The term "Arab" is no longer used in statements by American officials. In official White House discourse, Arab nations have come to be associated with doctrines and sects, majority and minority. The echoes of these statements are heard in the discourse of our own liberals.
These, by the way, are liberals in the style of war propagandists John Bolton and John McCain (the latter called for the formation of an army of 100,000 Sunni fighters) and of neoconservatives, whose views are still widespread in research centers, newspapers and cultural centers even though their direct political influence has waned. The borders of our nations have become sectarian in the political sense of the term. References to nations and states are now minimal.
This transformation was no surprise, and there was no conspiracy. As a matter of fact, it has local roots, with supporters and theorists in the West. In Europe and America, prominent intellectual movements are reconsidering the philosophy of the Enlightenment, considering that it set off the French Revolution and subsequent revolutions in Russia, China and Vietnam, as well as in most of the third world, where people were able to rid themselves of colonialism and establish standing republics, at least if we look at the basis of equality among citizens regardless of their religion or race (Georges Corm). These [intellectuals] are calling for a return to religion in drafting international and local policies, including French philosopher Francois Furet and famous philosopher and neoconservative father Leo Strauss, who singlehandedly converted a number of Marxist Trotskyists into right-wing conservatives — mostly Jews — including Richard Perle, Douglas Feith and Paul Wolfowitz, who occupied high positions in the administration of "believer" President George W. Bush. They were behind the invasion of Iraq and supported, and continue to support, Netanyahu in his declaration of Israel as a Jewish nation. (In America, there are a number of Lebanese neoconservatives.)
This American trend has found its strong echoes in Europe, especially with former British Prime Minister Tony Blair, who converted to Catholicism and transformed the Labour Party into a Washington-oriented right-wing party.

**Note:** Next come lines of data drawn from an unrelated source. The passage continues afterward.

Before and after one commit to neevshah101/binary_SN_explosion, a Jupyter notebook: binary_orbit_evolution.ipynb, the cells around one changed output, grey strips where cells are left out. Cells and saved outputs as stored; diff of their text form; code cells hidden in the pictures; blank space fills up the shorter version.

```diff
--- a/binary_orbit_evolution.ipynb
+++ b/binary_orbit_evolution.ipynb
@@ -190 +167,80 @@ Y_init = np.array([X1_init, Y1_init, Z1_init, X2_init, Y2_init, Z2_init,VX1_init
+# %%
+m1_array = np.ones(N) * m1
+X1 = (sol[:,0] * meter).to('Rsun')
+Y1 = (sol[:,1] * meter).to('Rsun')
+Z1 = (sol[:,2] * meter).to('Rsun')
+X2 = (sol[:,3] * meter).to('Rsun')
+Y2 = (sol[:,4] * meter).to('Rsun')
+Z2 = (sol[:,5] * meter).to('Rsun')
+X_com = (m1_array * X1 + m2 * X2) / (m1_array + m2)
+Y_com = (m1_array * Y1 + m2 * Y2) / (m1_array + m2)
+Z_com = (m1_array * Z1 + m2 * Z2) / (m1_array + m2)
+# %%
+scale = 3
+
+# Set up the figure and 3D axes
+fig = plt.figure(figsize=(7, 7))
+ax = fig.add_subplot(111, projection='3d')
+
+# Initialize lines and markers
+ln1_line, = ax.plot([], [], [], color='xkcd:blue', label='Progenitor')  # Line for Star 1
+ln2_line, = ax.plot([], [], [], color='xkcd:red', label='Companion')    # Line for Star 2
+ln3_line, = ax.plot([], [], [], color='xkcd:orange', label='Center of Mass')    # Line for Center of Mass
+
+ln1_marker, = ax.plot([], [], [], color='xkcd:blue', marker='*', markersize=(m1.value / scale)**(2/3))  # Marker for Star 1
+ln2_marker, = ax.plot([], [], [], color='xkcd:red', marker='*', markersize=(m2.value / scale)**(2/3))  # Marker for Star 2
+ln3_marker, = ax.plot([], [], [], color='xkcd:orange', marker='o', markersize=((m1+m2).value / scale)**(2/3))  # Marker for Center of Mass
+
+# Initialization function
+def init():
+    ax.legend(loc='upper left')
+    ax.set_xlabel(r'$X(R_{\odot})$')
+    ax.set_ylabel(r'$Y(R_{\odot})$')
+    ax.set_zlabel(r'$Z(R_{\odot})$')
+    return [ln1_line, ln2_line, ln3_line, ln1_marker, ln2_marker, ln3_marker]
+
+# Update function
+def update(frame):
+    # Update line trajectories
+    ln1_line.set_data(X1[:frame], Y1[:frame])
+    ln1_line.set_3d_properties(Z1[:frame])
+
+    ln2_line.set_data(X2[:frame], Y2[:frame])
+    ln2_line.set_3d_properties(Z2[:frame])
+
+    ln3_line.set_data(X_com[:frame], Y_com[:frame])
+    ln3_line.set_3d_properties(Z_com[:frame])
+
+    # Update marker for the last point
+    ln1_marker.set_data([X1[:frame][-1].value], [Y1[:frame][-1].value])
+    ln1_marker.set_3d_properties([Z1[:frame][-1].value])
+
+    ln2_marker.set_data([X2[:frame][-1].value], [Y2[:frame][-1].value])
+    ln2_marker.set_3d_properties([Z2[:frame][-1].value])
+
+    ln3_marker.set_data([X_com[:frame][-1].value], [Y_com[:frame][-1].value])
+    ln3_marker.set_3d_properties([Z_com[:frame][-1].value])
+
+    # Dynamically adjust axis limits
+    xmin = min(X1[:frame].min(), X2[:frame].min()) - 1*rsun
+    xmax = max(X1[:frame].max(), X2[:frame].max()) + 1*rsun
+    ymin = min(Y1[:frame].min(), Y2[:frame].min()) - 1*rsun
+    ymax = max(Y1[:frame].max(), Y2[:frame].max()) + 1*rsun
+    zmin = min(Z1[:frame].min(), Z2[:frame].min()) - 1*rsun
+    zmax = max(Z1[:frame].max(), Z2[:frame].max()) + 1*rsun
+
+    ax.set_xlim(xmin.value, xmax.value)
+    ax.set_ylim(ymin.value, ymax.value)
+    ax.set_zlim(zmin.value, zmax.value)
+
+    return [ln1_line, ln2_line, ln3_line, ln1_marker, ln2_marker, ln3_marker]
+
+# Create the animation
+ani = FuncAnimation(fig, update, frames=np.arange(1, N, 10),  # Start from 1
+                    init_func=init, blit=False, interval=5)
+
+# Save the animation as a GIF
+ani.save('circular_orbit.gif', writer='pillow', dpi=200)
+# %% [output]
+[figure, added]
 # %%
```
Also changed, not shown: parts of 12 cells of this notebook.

In the Arab world, where everything is imported, this American trend has had a significant effect among intellectuals, especially Marxists, who have gone from thinking about class war and nationalism to thinking about conflicts of doctrines and sects. [This has been] further affected by the failure of secular and nationalistic regimes, and the success of the Iranian revolution and its transformation into a state with an ideological nature, as well as the "Islamic revival.” They ignore the bloody experience in Afghanistan, which is drowning in tribal conflict and has broken into groups of rivals. They also ignore Iraq, which has turned into another Afghanistan, and Syria with its "revolution" and its “Islamic State" and its "Nusra Front." They justify their thinking, citing the religious wars in Europe, particularly the Hundred Years' War.

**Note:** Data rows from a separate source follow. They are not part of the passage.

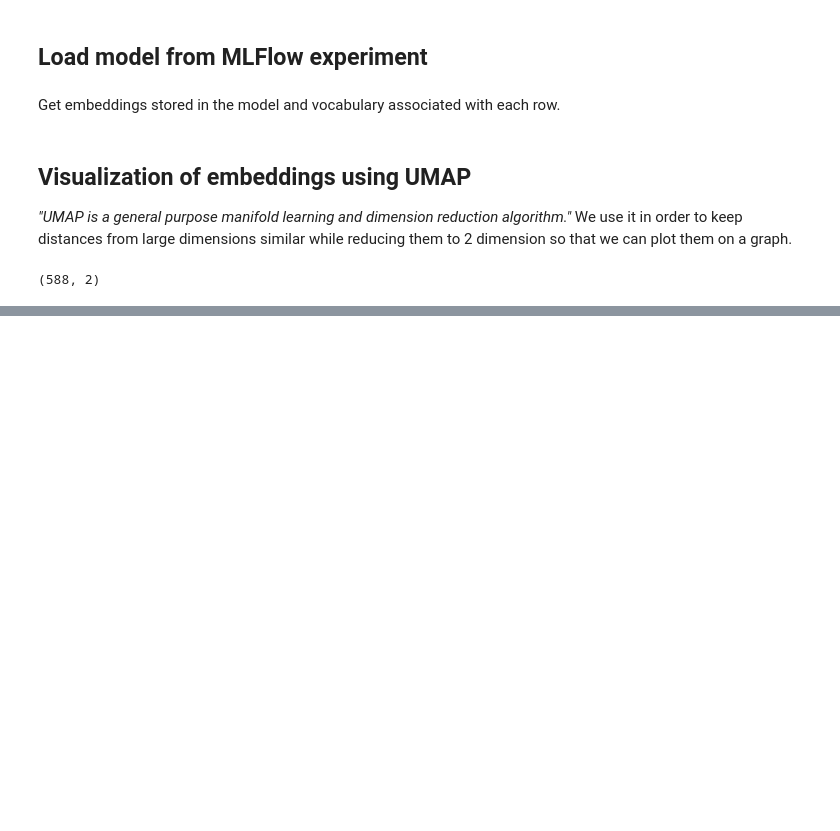
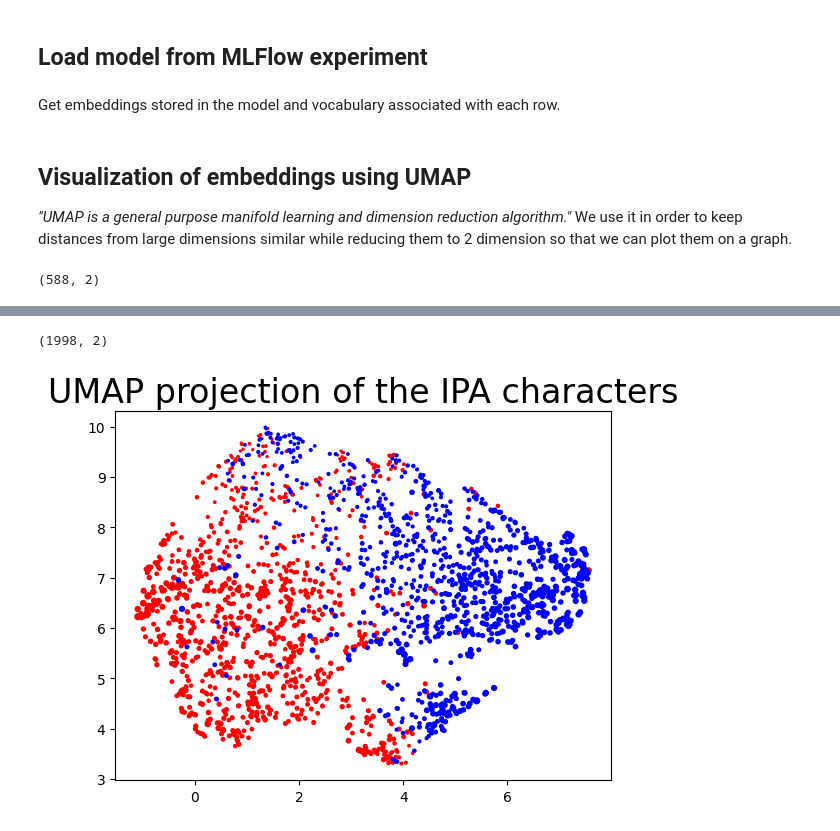
Before and after one commit to SimonPop/FindingMnemo, a Jupyter notebook: notebooks/phonetic_embedding.ipynb, the cells around one changed output, grey strips where cells are left out. Cells and saved outputs as stored; diff of their text form; code cells hidden in the pictures; blank space fills up the shorter version.

```diff
--- a/notebooks/phonetic_embedding.ipynb
+++ b/notebooks/phonetic_embedding.ipynb
@@ -55,0 +82,11 @@ plt.show()
+# %%
+chinese_phonetics = sample_chinese_df['ipa'].dropna()
+english_phonetics = sample_english_df['ipa'].dropna()
+# %%
+model = model.to(cuda_device)
+# %%
+chinese_embeddings = model.encode(chinese_phonetics.values).to(cpu_device).detach().numpy()
+english_embeddings = model.encode(english_phonetics.values).to(cpu_device).detach().numpy()
+all_embeddings = np.concatenate((chinese_embeddings, english_embeddings), axis=0)
+language = ['red']*len(chinese_embeddings) + ['blue']*len(english_embeddings)
+word_len = [len(w) for w in chinese_phonetics] + [len(w) for w in english_phonetics]
@@ -55,0 +121,21 @@ plt.show()
+# %%
+reducer = umap.UMAP()
+scaled_embedding = StandardScaler().fit_transform(all_embeddings)
+umapped_embedding = reducer.fit_transform(scaled_embedding)
+umapped_embedding.shape
+# %% [output]
+(1998, 2)
+# %%
+z = umapped_embedding[:, 0]
+y = umapped_embedding[:, 1]
+d = {x: y for y,x in vocabulary.items()}
+fig, ax = plt.subplots()
+ax.scatter(z, y, c=language, s=word_len)
+
+# for i, txt in enumerate(range(len(z)-1)):
+#     ax.annotate(d[i], (z[i], y[i]))
+
+plt.title('UMAP projection of the IPA characters', fontsize=24)
+plt.show()
+# %% [output]
+[figure, added]
```
Also changed, not shown: parts of 12 cells of this notebook, 2 other files.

It's true that the administration of Barack Obama has distanced itself quite a bit from the trends of the Bush administration, bringing an end to pre-emptive wars and deciding to pull out of Iraq, but it's also true that it has retained some of the Bush trends when it comes to depending on religion to redraw the geopolitical map of the Middle East. [The Obama administration] is currently arming and training "moderate" religious groups in Syria and Iraq to change the equation in the Middle East and to confront Russia in its gateway to the Mediterranean Sea, and Iran is now hopeful because it is becoming a greater regional power. [The Obama administration] has nullified the expression "Arab" in official discourse, just as we have nullified it ourselves.